YOUR GOAL
Exactness is required throughout. Return every record once more.

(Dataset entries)
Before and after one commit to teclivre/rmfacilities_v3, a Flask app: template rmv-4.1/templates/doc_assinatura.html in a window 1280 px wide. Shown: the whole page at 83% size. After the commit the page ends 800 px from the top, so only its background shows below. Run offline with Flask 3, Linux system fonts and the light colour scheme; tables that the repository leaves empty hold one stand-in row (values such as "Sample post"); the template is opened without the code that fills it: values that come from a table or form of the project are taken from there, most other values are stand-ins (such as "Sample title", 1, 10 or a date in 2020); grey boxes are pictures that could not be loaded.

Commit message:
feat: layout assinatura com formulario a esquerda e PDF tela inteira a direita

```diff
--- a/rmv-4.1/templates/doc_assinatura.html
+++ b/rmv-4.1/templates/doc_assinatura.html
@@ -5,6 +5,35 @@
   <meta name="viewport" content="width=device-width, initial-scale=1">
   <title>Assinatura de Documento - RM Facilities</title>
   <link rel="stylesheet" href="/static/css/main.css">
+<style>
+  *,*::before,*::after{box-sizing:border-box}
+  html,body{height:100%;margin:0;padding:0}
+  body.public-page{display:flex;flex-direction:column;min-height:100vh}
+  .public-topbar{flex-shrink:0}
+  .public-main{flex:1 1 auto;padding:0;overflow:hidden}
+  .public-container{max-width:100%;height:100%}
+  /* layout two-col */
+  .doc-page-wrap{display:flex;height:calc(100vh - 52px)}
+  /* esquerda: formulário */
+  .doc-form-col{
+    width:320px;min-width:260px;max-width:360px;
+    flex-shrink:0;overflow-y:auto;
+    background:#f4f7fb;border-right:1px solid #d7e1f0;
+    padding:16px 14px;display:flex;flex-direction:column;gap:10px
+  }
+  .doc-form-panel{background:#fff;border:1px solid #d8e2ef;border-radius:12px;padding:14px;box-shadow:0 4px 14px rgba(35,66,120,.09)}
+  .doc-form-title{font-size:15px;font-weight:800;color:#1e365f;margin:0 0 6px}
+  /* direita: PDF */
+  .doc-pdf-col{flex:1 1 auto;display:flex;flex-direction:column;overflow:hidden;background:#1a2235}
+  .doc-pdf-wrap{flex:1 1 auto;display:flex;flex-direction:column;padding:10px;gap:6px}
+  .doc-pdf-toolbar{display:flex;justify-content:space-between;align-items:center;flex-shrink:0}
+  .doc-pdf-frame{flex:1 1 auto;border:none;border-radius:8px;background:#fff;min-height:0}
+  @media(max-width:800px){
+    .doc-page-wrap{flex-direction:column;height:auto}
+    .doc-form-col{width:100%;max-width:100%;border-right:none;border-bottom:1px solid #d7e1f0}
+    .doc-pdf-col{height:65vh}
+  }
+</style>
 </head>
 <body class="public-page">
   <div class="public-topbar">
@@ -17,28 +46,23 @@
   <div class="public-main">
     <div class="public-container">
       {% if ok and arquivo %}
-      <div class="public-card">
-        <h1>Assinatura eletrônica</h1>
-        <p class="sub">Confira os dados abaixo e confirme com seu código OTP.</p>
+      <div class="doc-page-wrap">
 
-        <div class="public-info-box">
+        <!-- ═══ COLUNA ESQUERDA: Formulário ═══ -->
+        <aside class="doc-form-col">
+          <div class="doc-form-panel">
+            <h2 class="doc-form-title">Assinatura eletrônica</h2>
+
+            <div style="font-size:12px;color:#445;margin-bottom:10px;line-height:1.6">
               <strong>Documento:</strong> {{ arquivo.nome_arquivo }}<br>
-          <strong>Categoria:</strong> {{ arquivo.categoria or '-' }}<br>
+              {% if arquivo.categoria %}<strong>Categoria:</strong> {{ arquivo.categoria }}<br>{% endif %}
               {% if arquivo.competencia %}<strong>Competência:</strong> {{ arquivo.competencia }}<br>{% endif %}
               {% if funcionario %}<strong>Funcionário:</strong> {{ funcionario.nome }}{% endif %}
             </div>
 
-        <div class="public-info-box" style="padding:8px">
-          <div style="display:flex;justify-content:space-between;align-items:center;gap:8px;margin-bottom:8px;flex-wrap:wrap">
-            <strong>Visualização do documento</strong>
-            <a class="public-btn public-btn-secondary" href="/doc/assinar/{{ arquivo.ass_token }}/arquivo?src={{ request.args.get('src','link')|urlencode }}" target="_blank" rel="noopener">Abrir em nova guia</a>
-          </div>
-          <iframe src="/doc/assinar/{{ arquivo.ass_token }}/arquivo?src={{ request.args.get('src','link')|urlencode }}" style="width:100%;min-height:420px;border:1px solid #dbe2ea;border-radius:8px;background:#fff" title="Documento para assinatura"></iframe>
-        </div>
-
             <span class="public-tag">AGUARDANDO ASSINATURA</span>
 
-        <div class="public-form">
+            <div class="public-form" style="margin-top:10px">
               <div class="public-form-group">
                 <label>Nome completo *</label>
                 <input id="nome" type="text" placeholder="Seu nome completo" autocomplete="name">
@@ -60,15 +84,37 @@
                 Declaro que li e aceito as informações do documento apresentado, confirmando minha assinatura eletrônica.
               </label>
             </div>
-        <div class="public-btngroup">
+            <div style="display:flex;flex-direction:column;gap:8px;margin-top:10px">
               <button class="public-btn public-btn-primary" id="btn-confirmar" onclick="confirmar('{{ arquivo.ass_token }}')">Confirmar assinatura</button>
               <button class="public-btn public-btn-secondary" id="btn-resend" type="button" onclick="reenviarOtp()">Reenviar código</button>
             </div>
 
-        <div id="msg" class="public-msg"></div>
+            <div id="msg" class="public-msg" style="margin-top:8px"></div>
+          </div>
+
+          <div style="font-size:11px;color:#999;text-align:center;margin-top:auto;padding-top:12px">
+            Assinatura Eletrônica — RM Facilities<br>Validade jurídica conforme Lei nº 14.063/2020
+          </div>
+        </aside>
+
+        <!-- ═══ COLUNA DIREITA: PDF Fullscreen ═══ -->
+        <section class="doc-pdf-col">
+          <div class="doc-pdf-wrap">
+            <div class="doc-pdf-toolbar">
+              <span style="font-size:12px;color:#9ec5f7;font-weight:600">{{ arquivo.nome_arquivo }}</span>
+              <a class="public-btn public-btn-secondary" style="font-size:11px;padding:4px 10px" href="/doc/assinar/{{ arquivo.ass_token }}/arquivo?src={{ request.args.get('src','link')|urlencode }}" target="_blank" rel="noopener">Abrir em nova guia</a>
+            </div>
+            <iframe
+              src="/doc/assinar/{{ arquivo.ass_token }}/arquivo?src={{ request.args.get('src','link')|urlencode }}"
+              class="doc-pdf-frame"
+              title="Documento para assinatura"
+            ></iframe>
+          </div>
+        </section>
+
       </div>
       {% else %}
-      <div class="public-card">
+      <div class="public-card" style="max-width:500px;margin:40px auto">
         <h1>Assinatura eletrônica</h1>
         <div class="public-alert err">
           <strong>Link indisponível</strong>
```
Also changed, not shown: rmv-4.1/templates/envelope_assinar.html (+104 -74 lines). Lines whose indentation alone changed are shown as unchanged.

TASK SOLUTION
Before and after one commit to teclivre/rmfacilities_v3, a Flask app: template rmv-4.1/templates/doc_assinatura.html in a window 1280 px wide. Shown: the whole page at 83% size. After the commit the page ends 800 px from the top, so only its background shows below. Run offline with Flask 3, Linux system fonts and the light colour scheme; tables that the repository leaves empty hold one stand-in row (values such as "Sample post"); the template is opened without the code that fills it: values that come from a table or form of the project are taken from there, most other values are stand-ins (such as "Sample title", 1, 10 or a date in 2020); grey boxes are pictures that could not be loaded.

Commit message:
feat: layout assinatura com formulario a esquerda e PDF tela inteira a direita

```diff
--- a/rmv-4.1/templates/doc_assinatura.html
+++ b/rmv-4.1/templates/doc_assinatura.html
@@ -5,6 +5,35 @@
   <meta name="viewport" content="width=device-width, initial-scale=1">
   <title>Assinatura de Documento - RM Facilities</title>
   <link rel="stylesheet" href="/static/css/main.css">
+<style>
+  *,*::before,*::after{box-sizing:border-box}
+  html,body{height:100%;margin:0;padding:0}
+  body.public-page{display:flex;flex-direction:column;min-height:100vh}
+  .public-topbar{flex-shrink:0}
+  .public-main{flex:1 1 auto;padding:0;overflow:hidden}
+  .public-container{max-width:100%;height:100%}
+  /* layout two-col */
+  .doc-page-wrap{display:flex;height:calc(100vh - 52px)}
+  /* esquerda: formulário */
+  .doc-form-col{
+    width:320px;min-width:260px;max-width:360px;
+    flex-shrink:0;overflow-y:auto;
+    background:#f4f7fb;border-right:1px solid #d7e1f0;
+    padding:16px 14px;display:flex;flex-direction:column;gap:10px
+  }
+  .doc-form-panel{background:#fff;border:1px solid #d8e2ef;border-radius:12px;padding:14px;box-shadow:0 4px 14px rgba(35,66,120,.09)}
+  .doc-form-title{font-size:15px;font-weight:800;color:#1e365f;margin:0 0 6px}
+  /* direita: PDF */
+  .doc-pdf-col{flex:1 1 auto;display:flex;flex-direction:column;overflow:hidden;background:#1a2235}
+  .doc-pdf-wrap{flex:1 1 auto;display:flex;flex-direction:column;padding:10px;gap:6px}
+  .doc-pdf-toolbar{display:flex;justify-content:space-between;align-items:center;flex-shrink:0}
+  .doc-pdf-frame{flex:1 1 auto;border:none;border-radius:8px;background:#fff;min-height:0}
+  @media(max-width:800px){
+    .doc-page-wrap{flex-direction:column;height:auto}
+    .doc-form-col{width:100%;max-width:100%;border-right:none;border-bottom:1px solid #d7e1f0}
+    .doc-pdf-col{height:65vh}
+  }
+</style>
 </head>
 <body class="public-page">
   <div class="public-topbar">
@@ -17,28 +46,23 @@
   <div class="public-main">
     <div class="public-container">
       {% if ok and arquivo %}
-      <div class="public-card">
-        <h1>Assinatura eletrônica</h1>
-        <p class="sub">Confira os dados abaixo e confirme com seu código OTP.</p>
+      <div class="doc-page-wrap">
 
-        <div class="public-info-box">
+        <!-- ═══ COLUNA ESQUERDA: Formulário ═══ -->
+        <aside class="doc-form-col">
+          <div class="doc-form-panel">
+            <h2 class="doc-form-title">Assinatura eletrônica</h2>
+
+            <div style="font-size:12px;color:#445;margin-bottom:10px;line-height:1.6">
               <strong>Documento:</strong> {{ arquivo.nome_arquivo }}<br>
-          <strong>Categoria:</strong> {{ arquivo.categoria or '-' }}<br>
+              {% if arquivo.categoria %}<strong>Categoria:</strong> {{ arquivo.categoria }}<br>{% endif %}
               {% if arquivo.competencia %}<strong>Competência:</strong> {{ arquivo.competencia }}<br>{% endif %}
               {% if funcionario %}<strong>Funcionário:</strong> {{ funcionario.nome }}{% endif %}
             </div>
 
-        <div class="public-info-box" style="padding:8px">
-          <div style="display:flex;justify-content:space-between;align-items:center;gap:8px;margin-bottom:8px;flex-wrap:wrap">
-            <strong>Visualização do documento</strong>
-            <a class="public-btn public-btn-secondary" href="/doc/assinar/{{ arquivo.ass_token }}/arquivo?src={{ request.args.get('src','link')|urlencode }}" target="_blank" rel="noopener">Abrir em nova guia</a>
-          </div>
-          <iframe src="/doc/assinar/{{ arquivo.ass_token }}/arquivo?src={{ request.args.get('src','link')|urlencode }}" style="width:100%;min-height:420px;border:1px solid #dbe2ea;border-radius:8px;background:#fff" title="Documento para assinatura"></iframe>
-        </div>
-
             <span class="public-tag">AGUARDANDO ASSINATURA</span>
 
-        <div class="public-form">
+            <div class="public-form" style="margin-top:10px">
               <div class="public-form-group">
                 <label>Nome completo *</label>
                 <input id="nome" type="text" placeholder="Seu nome completo" autocomplete="name">
@@ -60,15 +84,37 @@
                 Declaro que li e aceito as informações do documento apresentado, confirmando minha assinatura eletrônica.
               </label>
             </div>
-        <div class="public-btngroup">
+            <div style="display:flex;flex-direction:column;gap:8px;margin-top:10px">
               <button class="public-btn public-btn-primary" id="btn-confirmar" onclick="confirmar('{{ arquivo.ass_token }}')">Confirmar assinatura</button>
               <button class="public-btn public-btn-secondary" id="btn-resend" type="button" onclick="reenviarOtp()">Reenviar código</button>
             </div>
 
-        <div id="msg" class="public-msg"></div>
+            <div id="msg" class="public-msg" style="margin-top:8px"></div>
+          </div>
+
+          <div style="font-size:11px;color:#999;text-align:center;margin-top:auto;padding-top:12px">
+            Assinatura Eletrônica — RM Facilities<br>Validade jurídica conforme Lei nº 14.063/2020
+          </div>
+        </aside>
+
+        <!-- ═══ COLUNA DIREITA: PDF Fullscreen ═══ -->
+        <section class="doc-pdf-col">
+          <div class="doc-pdf-wrap">
+            <div class="doc-pdf-toolbar">
+              <span style="font-size:12px;color:#9ec5f7;font-weight:600">{{ arquivo.nome_arquivo }}</span>
+              <a class="public-btn public-btn-secondary" style="font-size:11px;padding:4px 10px" href="/doc/assinar/{{ arquivo.ass_token }}/arquivo?src={{ request.args.get('src','link')|urlencode }}" target="_blank" rel="noopener">Abrir em nova guia</a>
+            </div>
+            <iframe
+              src="/doc/assinar/{{ arquivo.ass_token }}/arquivo?src={{ request.args.get('src','link')|urlencode }}"
+              class="doc-pdf-frame"
+              title="Documento para assinatura"
+            ></iframe>
+          </div>
+        </section>
+
       </div>
       {% else %}
-      <div class="public-card">
+      <div class="public-card" style="max-width:500px;margin:40px auto">
         <h1>Assinatura eletrônica</h1>
         <div class="public-alert err">
           <strong>Link indisponível</strong>
```
Also changed, not shown: rmv-4.1/templates/envelope_assinar.html (+104 -74 lines). Lines whose indentation alone changed are shown as unchanged.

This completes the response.